___ Provided data

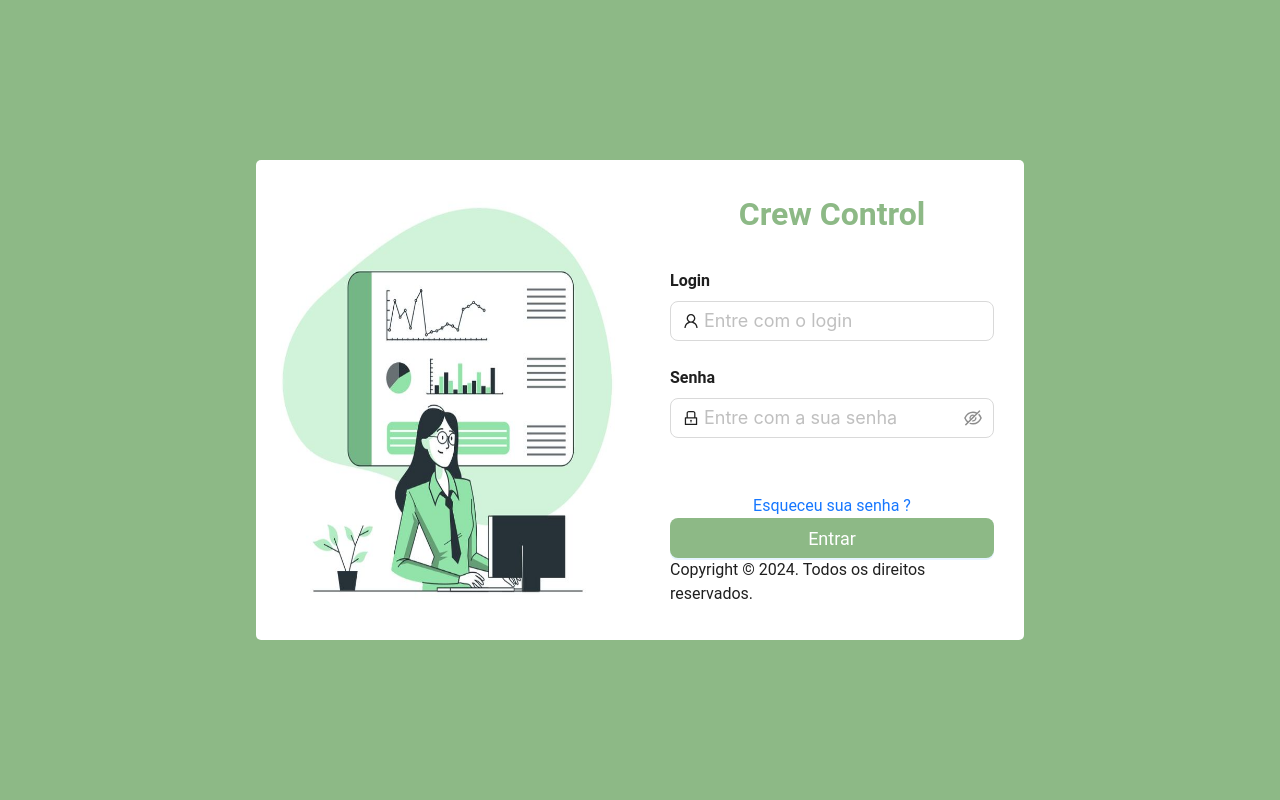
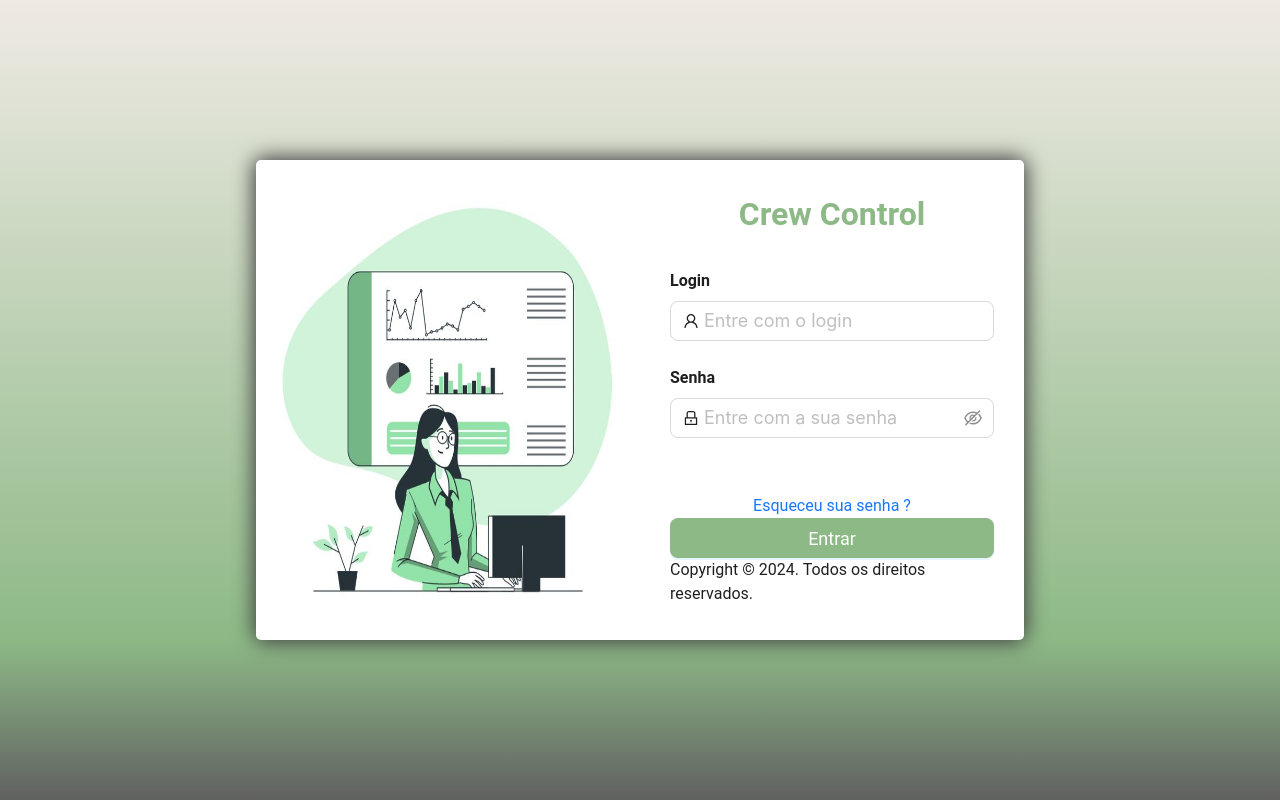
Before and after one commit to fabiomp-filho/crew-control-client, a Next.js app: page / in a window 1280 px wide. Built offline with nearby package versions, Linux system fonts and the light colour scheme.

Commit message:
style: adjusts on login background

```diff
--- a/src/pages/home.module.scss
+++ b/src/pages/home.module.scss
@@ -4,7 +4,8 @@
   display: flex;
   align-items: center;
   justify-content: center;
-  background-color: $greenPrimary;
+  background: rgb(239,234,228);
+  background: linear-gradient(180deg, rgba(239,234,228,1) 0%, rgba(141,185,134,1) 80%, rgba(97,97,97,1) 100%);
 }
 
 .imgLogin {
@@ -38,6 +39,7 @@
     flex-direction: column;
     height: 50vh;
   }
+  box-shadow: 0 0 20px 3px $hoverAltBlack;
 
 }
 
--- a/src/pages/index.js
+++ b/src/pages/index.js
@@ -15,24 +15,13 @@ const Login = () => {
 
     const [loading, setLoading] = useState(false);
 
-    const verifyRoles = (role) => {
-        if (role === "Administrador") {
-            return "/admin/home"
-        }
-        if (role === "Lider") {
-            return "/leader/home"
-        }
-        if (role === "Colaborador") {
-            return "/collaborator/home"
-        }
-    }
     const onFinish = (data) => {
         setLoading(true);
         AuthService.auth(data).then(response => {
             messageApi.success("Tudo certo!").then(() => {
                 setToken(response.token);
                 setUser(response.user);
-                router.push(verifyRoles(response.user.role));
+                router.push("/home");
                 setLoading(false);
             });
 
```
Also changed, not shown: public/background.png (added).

______

■ **Your task**: Report each line of the data in which "background" occurs.

■ **Solution for this exercise**:
style: adjusts on login background
-  background-color: $greenPrimary;
+  background: rgb(239,234,228);
+  background: linear-gradient(180deg, rgba(239,234,228,1) 0%, rgba(141,185,134,1) 80%, rgba(97,97,97,1) 100%);
Also changed, not shown: public/background.png (added).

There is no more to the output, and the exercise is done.